As against this the learned senior counsel for the respondents contended that to carry out the objects and purposes for which the Act was enacted, it was incumbent upon the Standing Advisory Committee to associate and hear the representatives of the growers and the workers engaged in the production of raw jute and jute packaging material for whose benefit the Act was enacted, before it could make any meaningful recommendation to the Central Government.

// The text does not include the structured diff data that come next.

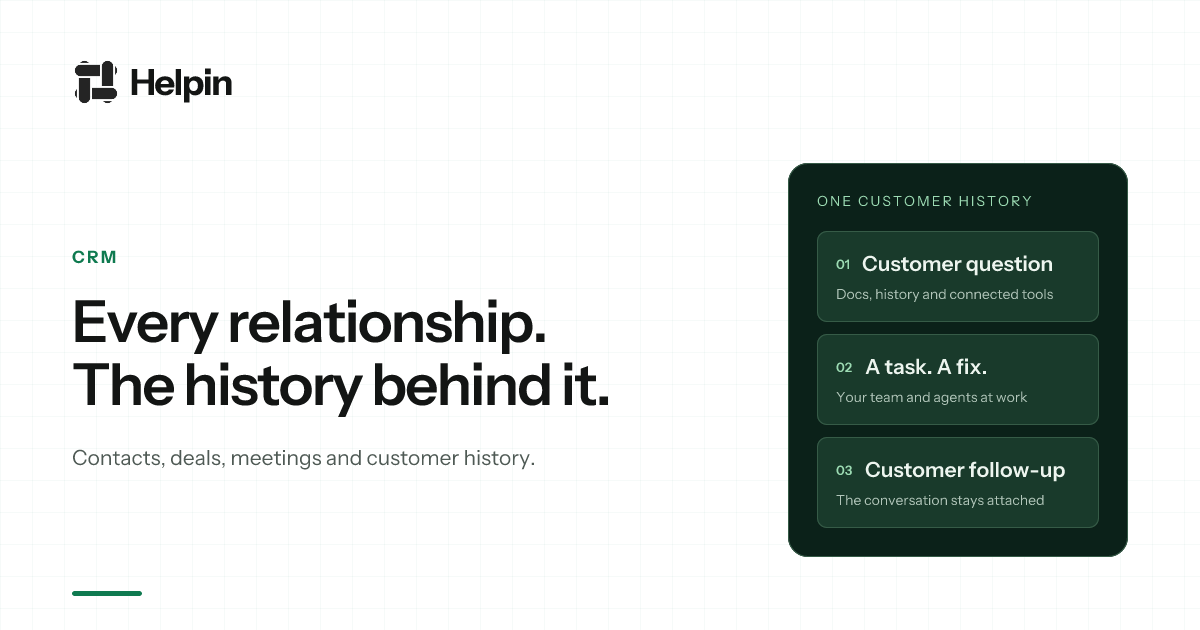
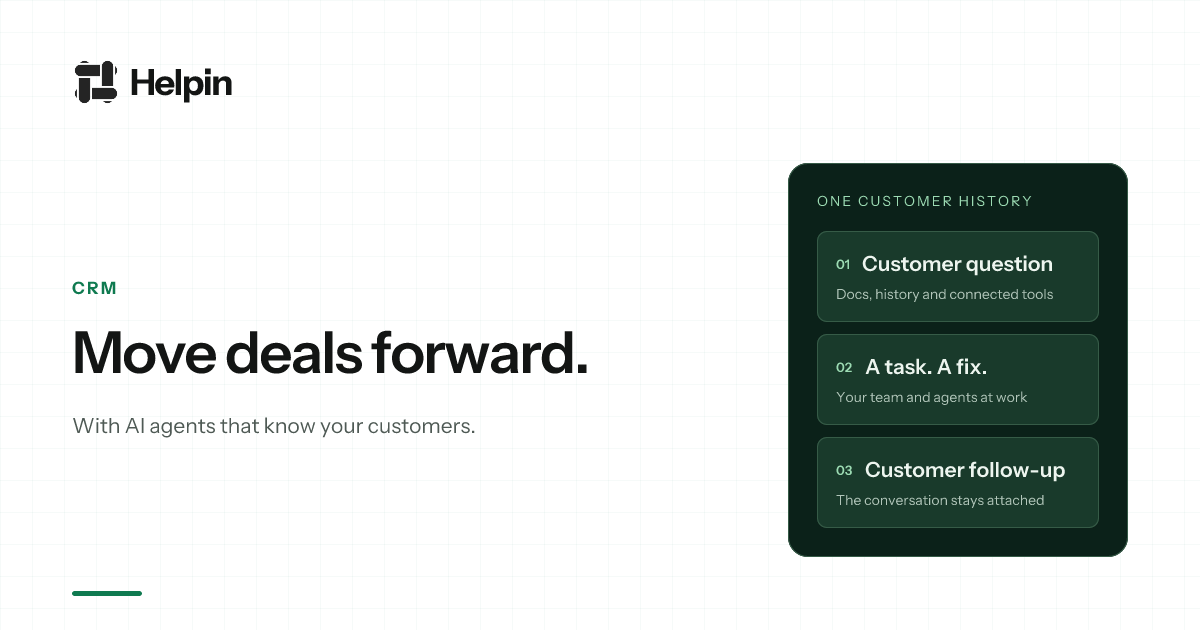
Align marketing OG images with current AI agent messaging

Changed region(s): [[0.0617, 0.3921, 0.5242, 0.6937], [0.0617, 0.7238, 0.4317, 0.754]]

diff --git a/website/src/lib/metadata.ts b/website/src/lib/metadata.ts
@@ -17,7 +17,7 @@ export const PAGE_SEO = {
       'Helpin connects projects, support, sales, and docs with AI agents that plan, build, triage, and follow up across every team.',
     canonicalPath: '/',
     imagePath: '/og/helpin-home-green.png',
-    imageAlt: 'Helpin — From customer question to shipped fix',
+    imageAlt: 'Helpin — AI agents that do more than answer.',
   },
   pricing: {
     title: 'Pricing — Open source and Helpin Cloud',
@@ -25,7 +25,7 @@ export const PAGE_SEO = {
       'Self-host the open-source product or choose Helpin Cloud with unlimited teammates and monthly AI usage. Compare plans, hosting and Enterprise licensing.',
     canonicalPath: '/pricing',
     imagePath: '/og/helpin-pricing-green.png',
-    imageAlt: 'Helpin pricing focuses on growth, not seat count',
+    imageAlt: 'Helpin pricing — One platform. Your whole team, connected.',
   },
   privacy: {
     title: 'Privacy Policy — Helpin',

Subject matter of the appeal in this Court today is not regarding the validity of the notifications dated 16.4.2004 and 01.07.2004 the duration of which has already lapsed due to efflux of time. The question of law which is being raised is as to whether the High Court contrary to the provisions of the Act and the observations made by this Court in Dalmia Cement (Bharat) Ltd. (supra) could direct the Standing Advisory Committee to afford a hearing to the representatives of the growers and the workers engaged in the production of raw jute and jute packaging material. The challenge to the constitution of Standing Advisory Committee consisting of only the Secretaries representing various departments without associating the jute industry or its representative being void was rejected by this Court in Dalmia Cement (Bharat) Ltd. (supra). The Court did not accept the plea of the appellant that the representatives of the jute industries should either be nominated to the Standing Advisory Committee or that they should be heard by the Standing Advisory Committee before making its recommendations to the Central Government for the purpose of Section 3(1) of the Act.

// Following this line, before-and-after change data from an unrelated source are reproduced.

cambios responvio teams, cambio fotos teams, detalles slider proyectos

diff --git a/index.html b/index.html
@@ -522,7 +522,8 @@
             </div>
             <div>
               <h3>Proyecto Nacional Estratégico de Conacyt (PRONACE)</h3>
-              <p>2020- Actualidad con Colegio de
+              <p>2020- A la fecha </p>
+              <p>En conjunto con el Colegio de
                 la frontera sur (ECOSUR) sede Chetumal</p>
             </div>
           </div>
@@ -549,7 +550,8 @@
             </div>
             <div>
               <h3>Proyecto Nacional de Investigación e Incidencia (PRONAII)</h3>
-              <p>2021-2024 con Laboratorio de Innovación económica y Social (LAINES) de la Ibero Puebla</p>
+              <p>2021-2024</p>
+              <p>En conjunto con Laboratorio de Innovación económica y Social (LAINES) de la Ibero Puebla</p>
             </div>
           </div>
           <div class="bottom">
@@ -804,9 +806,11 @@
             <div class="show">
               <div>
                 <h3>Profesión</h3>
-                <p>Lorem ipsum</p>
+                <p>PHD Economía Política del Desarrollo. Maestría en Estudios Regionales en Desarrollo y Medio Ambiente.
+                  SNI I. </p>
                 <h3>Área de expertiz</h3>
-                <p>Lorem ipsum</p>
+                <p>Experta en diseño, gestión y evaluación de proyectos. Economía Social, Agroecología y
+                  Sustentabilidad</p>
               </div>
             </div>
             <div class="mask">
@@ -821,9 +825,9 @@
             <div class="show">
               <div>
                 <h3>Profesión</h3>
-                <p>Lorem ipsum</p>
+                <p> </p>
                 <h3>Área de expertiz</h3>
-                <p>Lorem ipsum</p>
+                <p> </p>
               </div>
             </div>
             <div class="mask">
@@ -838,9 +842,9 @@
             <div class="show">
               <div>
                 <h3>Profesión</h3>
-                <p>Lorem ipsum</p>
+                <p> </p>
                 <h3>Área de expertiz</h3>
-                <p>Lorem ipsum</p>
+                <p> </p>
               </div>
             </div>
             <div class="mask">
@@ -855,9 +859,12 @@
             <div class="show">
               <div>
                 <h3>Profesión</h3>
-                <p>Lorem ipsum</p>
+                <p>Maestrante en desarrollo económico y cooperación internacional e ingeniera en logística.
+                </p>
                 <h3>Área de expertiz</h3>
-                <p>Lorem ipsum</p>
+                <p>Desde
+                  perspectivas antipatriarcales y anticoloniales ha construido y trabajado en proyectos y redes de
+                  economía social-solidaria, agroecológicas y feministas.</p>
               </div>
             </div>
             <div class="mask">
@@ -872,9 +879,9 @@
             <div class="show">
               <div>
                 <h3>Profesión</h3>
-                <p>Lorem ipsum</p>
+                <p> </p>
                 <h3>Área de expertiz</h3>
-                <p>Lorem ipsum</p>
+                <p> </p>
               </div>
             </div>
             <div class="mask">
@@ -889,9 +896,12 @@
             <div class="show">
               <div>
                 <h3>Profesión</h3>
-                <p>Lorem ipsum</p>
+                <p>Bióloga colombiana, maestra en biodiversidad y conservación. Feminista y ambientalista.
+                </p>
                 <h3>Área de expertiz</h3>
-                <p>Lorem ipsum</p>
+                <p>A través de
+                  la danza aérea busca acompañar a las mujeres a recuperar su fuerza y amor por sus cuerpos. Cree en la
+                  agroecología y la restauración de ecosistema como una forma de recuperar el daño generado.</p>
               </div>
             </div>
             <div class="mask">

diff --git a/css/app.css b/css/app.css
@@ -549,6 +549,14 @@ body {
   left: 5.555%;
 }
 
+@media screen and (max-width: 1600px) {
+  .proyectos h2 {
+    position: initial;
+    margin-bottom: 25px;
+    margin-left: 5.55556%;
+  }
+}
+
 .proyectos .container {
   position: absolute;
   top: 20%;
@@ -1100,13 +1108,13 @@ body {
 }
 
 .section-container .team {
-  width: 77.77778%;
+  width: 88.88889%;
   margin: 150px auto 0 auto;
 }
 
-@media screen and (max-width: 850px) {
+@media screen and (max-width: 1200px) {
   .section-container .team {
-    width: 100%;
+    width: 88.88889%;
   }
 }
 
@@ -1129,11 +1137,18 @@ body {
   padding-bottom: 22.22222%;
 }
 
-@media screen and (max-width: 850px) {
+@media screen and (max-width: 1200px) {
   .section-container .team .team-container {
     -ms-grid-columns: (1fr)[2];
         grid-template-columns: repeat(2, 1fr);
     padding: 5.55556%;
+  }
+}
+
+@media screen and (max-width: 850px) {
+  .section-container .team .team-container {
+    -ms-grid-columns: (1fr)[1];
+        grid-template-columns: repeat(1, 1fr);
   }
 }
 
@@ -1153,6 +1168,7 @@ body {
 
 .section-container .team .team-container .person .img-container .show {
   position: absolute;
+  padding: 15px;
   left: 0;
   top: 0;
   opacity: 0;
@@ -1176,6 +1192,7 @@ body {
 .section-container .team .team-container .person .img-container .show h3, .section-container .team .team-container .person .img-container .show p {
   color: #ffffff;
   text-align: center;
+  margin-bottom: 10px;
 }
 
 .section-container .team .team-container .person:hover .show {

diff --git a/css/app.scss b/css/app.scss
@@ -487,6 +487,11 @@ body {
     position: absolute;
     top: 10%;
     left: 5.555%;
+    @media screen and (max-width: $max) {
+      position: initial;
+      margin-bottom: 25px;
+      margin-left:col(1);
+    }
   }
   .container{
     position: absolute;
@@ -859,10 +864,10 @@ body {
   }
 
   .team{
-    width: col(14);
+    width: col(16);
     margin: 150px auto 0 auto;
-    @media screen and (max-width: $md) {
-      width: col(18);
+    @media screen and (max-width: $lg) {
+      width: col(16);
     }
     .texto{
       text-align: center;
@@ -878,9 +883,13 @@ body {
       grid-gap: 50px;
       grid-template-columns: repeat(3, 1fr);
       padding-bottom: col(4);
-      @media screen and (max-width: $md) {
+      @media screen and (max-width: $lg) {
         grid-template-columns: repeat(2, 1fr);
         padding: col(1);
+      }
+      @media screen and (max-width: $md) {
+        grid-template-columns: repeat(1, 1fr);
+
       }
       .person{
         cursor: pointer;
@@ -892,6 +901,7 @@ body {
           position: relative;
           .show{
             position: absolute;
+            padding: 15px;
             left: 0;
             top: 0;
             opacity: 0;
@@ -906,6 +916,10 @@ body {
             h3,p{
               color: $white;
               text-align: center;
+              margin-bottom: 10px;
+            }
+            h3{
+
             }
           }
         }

While rejecting the contention this Court further did observe that, "It would be desirable that the industry or industries through recognised office-bearers of the associations may be nominated or given notice before the Advisory Committee meets to place their views and material in support thereof to evaluate the need for regulation and extent of regulation thereof. The persons representing the particular industry would assist the Committee to properly advise the Government before issuing directions/orders under Section 3." It would be seen that this Court was careful not to give a positive direction to the Central Government either to nominate a representative of the industry on the Advisory Board or of affording an opportunity by the Standing Advisory Committee to hear them before making its recommendation to the Central Government. The only desire expressed by the Court was that the Standing Advisory Committee should give a notice to the jute industry to enable it to place its point of view before the Advisory Committee for its evaluation before making the recommendations to the Central Government. It is not disputed before us that the observations made by the Court are being carried out meticulously.

There is no provision in the Act requiring the Standing Advisory Committee to afford a hearing to any person associated with either the production of the raw jute or engaged in the production of the jute packaging material before making its recommendations to the Central Government. The directions issued by the Division Bench run counter to the provisions of the Act as well as the observations made by this Court in Dalmia Cement (Bharat) Ltd. (supra). The same deserves to be set aside and are hereby set aside.

For the reasons stated above, Civil Appeal Nos. 6880-6883 of 2003 and Civil Appeal No. 7894 of 2004 are allowed to the extent indicated above. Regarding the other points as the duration of the notification is already over and the order of the High Court has worked itself out, the appeals are dismissed as infructuous. There shall be no order as to costs.

 

 Back


 



Client Area | Advocate Area | Blogs | About Us | User Agreement | Privacy Policy | Advertise | Media Coverage | Contact Us | Site Map
powered by nubia  |  driven by neosys